Masaaki Yuasa’s pre-DEVILMAN Crybaby masterpiece
(Full disclosure: I was a backer for the Kickstarters for Masaaki Yuasa’s Kick-Heart as well as for the original English language Blu-ray Premium Edition release of Mind Game that was done out of the UK. Both are unrelated to this US release by GKIDS Films.)
I still can’t get over how one of the most popular and beloved anime titles of 2018 is one from Masaaki Yuasa of all people. For those wowed by the aesthetic of DEVILMAN Crybaby who are curious to see how much further their mind can be blown, it doesn’t get much more surreal than 2004’s Mind Game, produced by the notoriously unconventional Studio 4°C (Amazing Nuts!, Genius Party, Detroit Metal City). It’s this film above all others that solidified Masaaki Yuasa’s international infamy among general animation enthusiasts, if not anime otaku specifically, due to its rapid utilization of so many varied types of animation methods and art styles.
Mind Game is the definition of a “cult classic.” With its alternation between rotoscoping, pencil sketch-like animation, watercolors, CGI, live-action, papercraft, and so on it doesn’t really look like any other modern Japanese animation you’ve ever seen before, save perhaps for other titles Yuasa worked on since. (Once upon a time, certain people might have described its aesthetic as “superflat” but we don’t use such profanities.) It’s not a movie that makes “safe bets,” which means there’s a very high chance you’ll either dislike it intensely … or consider it among your all-time favorites. You are very unlikely to have a lukewarm response to Mind Game.

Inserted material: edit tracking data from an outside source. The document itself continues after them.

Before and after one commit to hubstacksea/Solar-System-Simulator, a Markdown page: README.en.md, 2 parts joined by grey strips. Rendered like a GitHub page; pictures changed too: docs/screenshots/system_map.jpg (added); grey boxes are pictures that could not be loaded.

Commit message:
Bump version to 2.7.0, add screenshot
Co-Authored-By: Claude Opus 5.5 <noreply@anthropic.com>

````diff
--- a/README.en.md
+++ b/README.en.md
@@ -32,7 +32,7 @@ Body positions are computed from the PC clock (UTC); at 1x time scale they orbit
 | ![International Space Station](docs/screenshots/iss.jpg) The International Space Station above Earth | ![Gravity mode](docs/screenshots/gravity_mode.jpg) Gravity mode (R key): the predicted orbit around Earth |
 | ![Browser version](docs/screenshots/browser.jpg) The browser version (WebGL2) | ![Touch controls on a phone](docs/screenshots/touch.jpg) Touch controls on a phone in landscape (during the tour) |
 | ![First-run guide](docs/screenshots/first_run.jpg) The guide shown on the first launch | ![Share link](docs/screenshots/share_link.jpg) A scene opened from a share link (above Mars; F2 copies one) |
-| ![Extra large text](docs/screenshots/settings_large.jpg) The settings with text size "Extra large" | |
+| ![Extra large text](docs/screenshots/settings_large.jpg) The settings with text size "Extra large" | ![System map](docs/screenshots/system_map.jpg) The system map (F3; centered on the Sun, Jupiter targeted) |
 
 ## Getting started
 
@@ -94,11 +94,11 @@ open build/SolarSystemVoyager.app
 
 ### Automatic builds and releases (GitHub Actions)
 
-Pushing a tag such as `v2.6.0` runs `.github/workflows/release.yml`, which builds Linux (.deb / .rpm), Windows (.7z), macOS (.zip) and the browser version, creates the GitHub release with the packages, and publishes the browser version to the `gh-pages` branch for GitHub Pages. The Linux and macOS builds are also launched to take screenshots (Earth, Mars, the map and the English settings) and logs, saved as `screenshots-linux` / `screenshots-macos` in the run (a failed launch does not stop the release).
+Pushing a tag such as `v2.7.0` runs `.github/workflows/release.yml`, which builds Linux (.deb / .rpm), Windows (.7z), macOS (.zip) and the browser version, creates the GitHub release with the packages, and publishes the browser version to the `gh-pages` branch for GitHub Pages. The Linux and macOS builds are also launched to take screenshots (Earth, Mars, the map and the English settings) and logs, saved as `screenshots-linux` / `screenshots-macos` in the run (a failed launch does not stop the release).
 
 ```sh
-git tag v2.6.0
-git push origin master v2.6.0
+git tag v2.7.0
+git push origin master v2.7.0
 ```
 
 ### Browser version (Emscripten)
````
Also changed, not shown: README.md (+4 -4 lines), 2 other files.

The plot is similarly surreal, to the point that merely describing what sequentially happens fails to convey what makes the film so special. Despite its nontraditional approach to narrative, film structure, and basically everything, I suppose you could attempt to divide Mind Game into two distinct halves. The first half centers around the fact that Nishi, a young adult slacker who never really did much with himself, gets reunited with Myon, his now outrageously busty childhood sweetheart … only for an altercation with the yakuza to culminate with Nishi getting a pistol stuck up his butt and the trigger pulled, killing him spectacularly.

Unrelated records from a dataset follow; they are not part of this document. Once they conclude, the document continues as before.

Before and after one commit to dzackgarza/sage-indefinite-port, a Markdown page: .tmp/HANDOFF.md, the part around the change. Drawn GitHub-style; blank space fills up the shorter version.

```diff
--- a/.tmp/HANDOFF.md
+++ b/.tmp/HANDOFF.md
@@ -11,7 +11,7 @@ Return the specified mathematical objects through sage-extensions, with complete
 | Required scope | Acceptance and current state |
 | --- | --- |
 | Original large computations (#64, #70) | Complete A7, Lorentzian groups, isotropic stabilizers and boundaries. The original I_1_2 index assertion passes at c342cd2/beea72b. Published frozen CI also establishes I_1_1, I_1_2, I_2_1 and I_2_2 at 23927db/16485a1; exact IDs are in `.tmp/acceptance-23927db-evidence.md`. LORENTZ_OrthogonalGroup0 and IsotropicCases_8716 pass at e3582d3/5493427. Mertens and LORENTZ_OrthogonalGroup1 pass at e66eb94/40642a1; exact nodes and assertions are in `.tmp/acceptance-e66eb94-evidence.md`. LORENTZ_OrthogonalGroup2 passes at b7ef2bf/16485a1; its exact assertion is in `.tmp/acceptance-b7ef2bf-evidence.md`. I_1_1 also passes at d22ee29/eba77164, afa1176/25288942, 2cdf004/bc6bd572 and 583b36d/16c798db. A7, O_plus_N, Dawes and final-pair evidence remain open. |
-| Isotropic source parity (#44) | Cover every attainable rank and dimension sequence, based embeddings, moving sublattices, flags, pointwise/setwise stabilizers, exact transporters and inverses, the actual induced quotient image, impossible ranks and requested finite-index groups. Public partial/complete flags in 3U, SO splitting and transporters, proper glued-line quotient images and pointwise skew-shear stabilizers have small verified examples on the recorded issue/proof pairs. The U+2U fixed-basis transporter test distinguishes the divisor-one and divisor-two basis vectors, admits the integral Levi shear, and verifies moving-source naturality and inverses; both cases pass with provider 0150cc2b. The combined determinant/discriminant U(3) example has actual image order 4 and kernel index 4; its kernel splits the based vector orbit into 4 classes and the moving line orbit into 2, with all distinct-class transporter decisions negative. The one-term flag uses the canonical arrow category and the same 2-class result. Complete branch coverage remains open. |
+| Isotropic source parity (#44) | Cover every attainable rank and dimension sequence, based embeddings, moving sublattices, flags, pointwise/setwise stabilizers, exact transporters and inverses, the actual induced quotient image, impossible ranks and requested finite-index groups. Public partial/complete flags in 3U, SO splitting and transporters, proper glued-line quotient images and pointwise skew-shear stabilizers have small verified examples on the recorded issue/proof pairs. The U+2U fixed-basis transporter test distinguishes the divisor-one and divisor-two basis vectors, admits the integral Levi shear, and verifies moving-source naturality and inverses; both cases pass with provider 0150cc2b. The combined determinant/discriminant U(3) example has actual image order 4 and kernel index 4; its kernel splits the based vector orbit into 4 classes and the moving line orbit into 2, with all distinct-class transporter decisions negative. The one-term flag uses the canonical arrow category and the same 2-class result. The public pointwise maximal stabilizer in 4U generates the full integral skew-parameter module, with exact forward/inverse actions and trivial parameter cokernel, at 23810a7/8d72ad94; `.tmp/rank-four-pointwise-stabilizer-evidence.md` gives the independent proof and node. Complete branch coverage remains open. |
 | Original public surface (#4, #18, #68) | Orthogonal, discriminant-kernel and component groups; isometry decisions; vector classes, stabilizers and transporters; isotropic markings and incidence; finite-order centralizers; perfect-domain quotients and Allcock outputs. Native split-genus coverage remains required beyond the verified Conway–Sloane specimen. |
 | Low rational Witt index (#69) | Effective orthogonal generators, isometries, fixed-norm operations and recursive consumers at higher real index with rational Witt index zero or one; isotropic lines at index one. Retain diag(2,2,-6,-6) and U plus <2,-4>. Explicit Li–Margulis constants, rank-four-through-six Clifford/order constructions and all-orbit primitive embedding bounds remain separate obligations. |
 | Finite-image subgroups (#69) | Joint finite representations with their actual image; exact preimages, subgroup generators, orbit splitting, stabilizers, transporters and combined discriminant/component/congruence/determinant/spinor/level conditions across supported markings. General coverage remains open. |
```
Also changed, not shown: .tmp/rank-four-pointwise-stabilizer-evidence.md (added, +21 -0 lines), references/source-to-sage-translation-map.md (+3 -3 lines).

That would typically be the end, but a purgatorial meeting with God (whose voice and image continually changes; my personal favorite is a live-action photo of a goldfish with drawn-on eyelashes and a human body holding a cigarette) causes the clock to rewind and Nishi to be resurrected, with the vow to live true to himself without restraint. A daring turnabout of fate ensues, followed by a wild car chase that culminates in Nishi, Myon, and Myon’s outrageously UN-busty sister Yang being … swallowed up by an impossibly colossal giant whale! Then the majority of the second half of the movie is them living inside the whale, free of societal restraint and cares, along with an old man they encounter who’s spent decades in there, before resolving to make a daring breakout. “Your life is the result of your own decisions” after all.

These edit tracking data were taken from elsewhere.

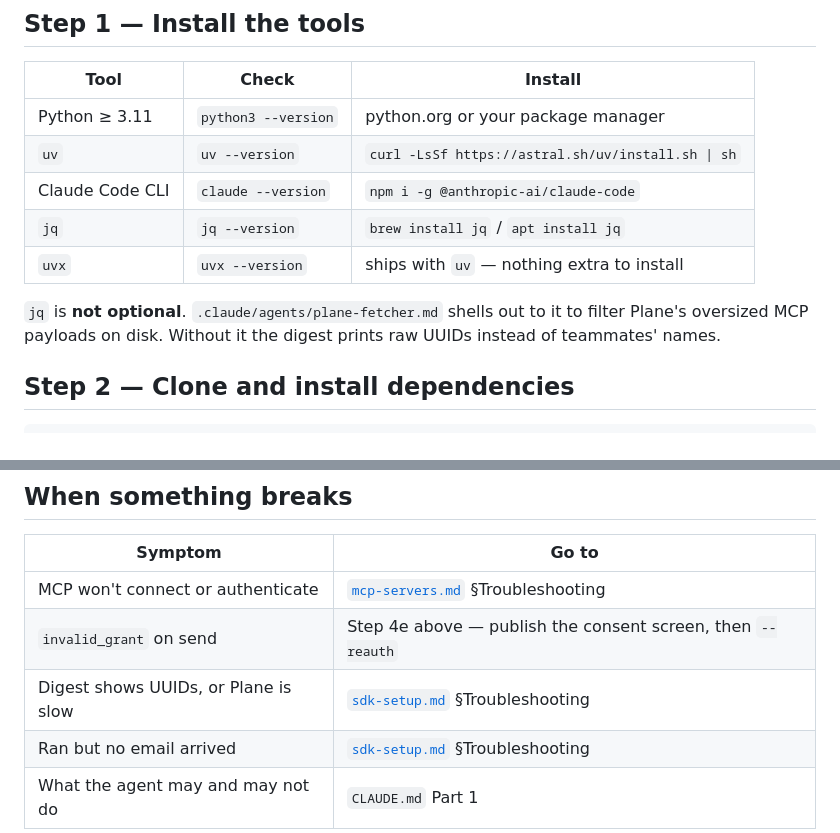
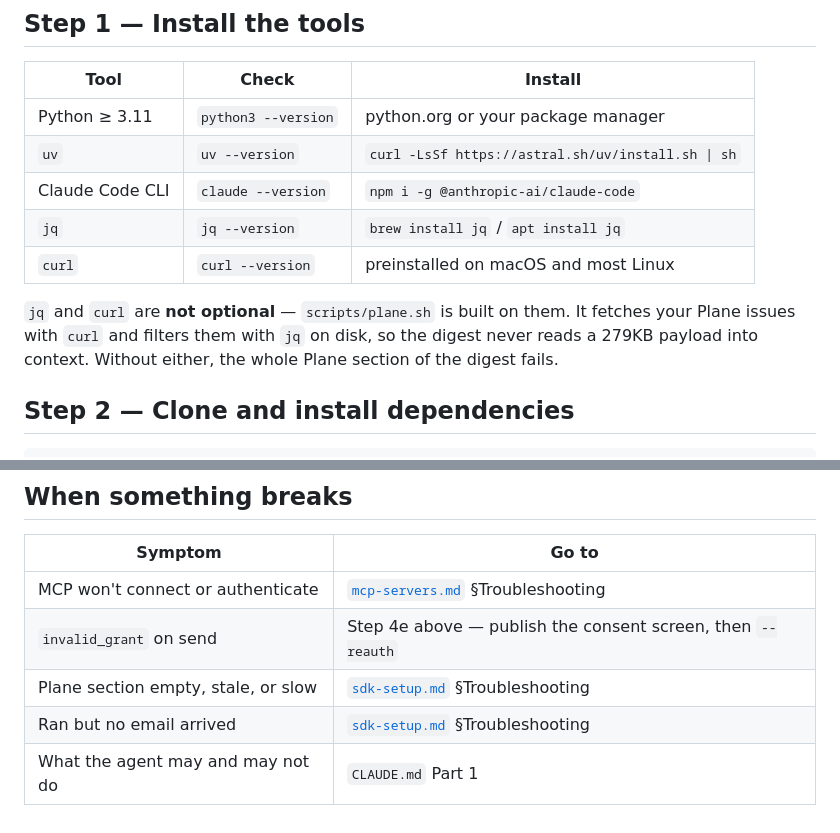
Before and after one commit to laraib-W/chief-of-staff-agent, a Markdown page: docs/getting-started.md, 2 parts joined by grey strips. GitHub-like rendering.

```diff
--- a/docs/getting-started.md
+++ b/docs/getting-started.md
@@ -35,11 +35,12 @@ Everything is **read-only** except the one digest email. See
 | `uv` | `uv --version` | `curl -LsSf https://astral.sh/uv/install.sh \| sh` |
 | Claude Code CLI | `claude --version` | `npm i -g @anthropic-ai/claude-code` |
 | `jq` | `jq --version` | `brew install jq` / `apt install jq` |
-| `uvx` | `uvx --version` | ships with `uv` — nothing extra to install |
+| `curl` | `curl --version` | preinstalled on macOS and most Linux |
 
-`jq` is **not optional**. `.claude/agents/plane-fetcher.md` shells out
-to it to filter Plane's oversized MCP payloads on disk. Without it the
-digest prints raw UUIDs instead of teammates' names.
+`jq` and `curl` are **not optional** — `scripts/plane.sh` is built on
+them. It fetches your Plane issues with `curl` and filters them with
+`jq` on disk, so the digest never reads a 279KB payload into context.
+Without either, the whole Plane section of the digest fails.
 
 ## Step 2 — Clone and install dependencies
 
@@ -381,6 +382,6 @@ matched.
 |---|---|
 | MCP won't connect or authenticate | [`mcp-servers.md`](mcp-servers.md) §Troubleshooting |
 | `invalid_grant` on send | Step 4e above — publish the consent screen, then `--reauth` |
-| Digest shows UUIDs, or Plane is slow | [`sdk-setup.md`](sdk-setup.md) §Troubleshooting |
+| Plane section empty, stale, or slow | [`sdk-setup.md`](sdk-setup.md) §Troubleshooting |
 | Ran but no email arrived | [`sdk-setup.md`](sdk-setup.md) §Troubleshooting |
 | What the agent may and may not do | `CLAUDE.md` Part 1 |
```
Also changed, not shown: docs/sdk-setup.md (+7 -7 lines).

Some may call Mind Game “style over substance,” but I say style IS substance. It may not have the strong religious and LGBT thematic elements that drew many to DEVILMAN Crybaby, but Mind Game is also quite heavily laden with violence, strong language, adult situations, and sexuality to go along with its psychedelic visual palette. Its music direction is similarly accomplished, courtesy of Shinichiro Watanabe (Cowboy Bebop, Space Dandy), with noted anime audio impresario Yoko Kanno on piano. Despite the contributions of such stellar talent (and several others whom I must omit for space considerations) and being acknowledged as an outstanding work by the late Satoshi Kon (Paranoia Agent, Perfect Blue), Mind Game was predictably commercially unsuccessful at the time of release. But perhaps now, in 2018, fans are ready to give it a chance. If you’re unsure whether to take the DVD/Blu-ray plunge, the film is streaming courtesy of Crunchyroll’s more catch-all streaming site, VRV.
Studio/Company: GKIDS Films
Rating: Not Rated
This story appears in the June 2018 issue of Otaku USA Magazine. Click here to get a print copy.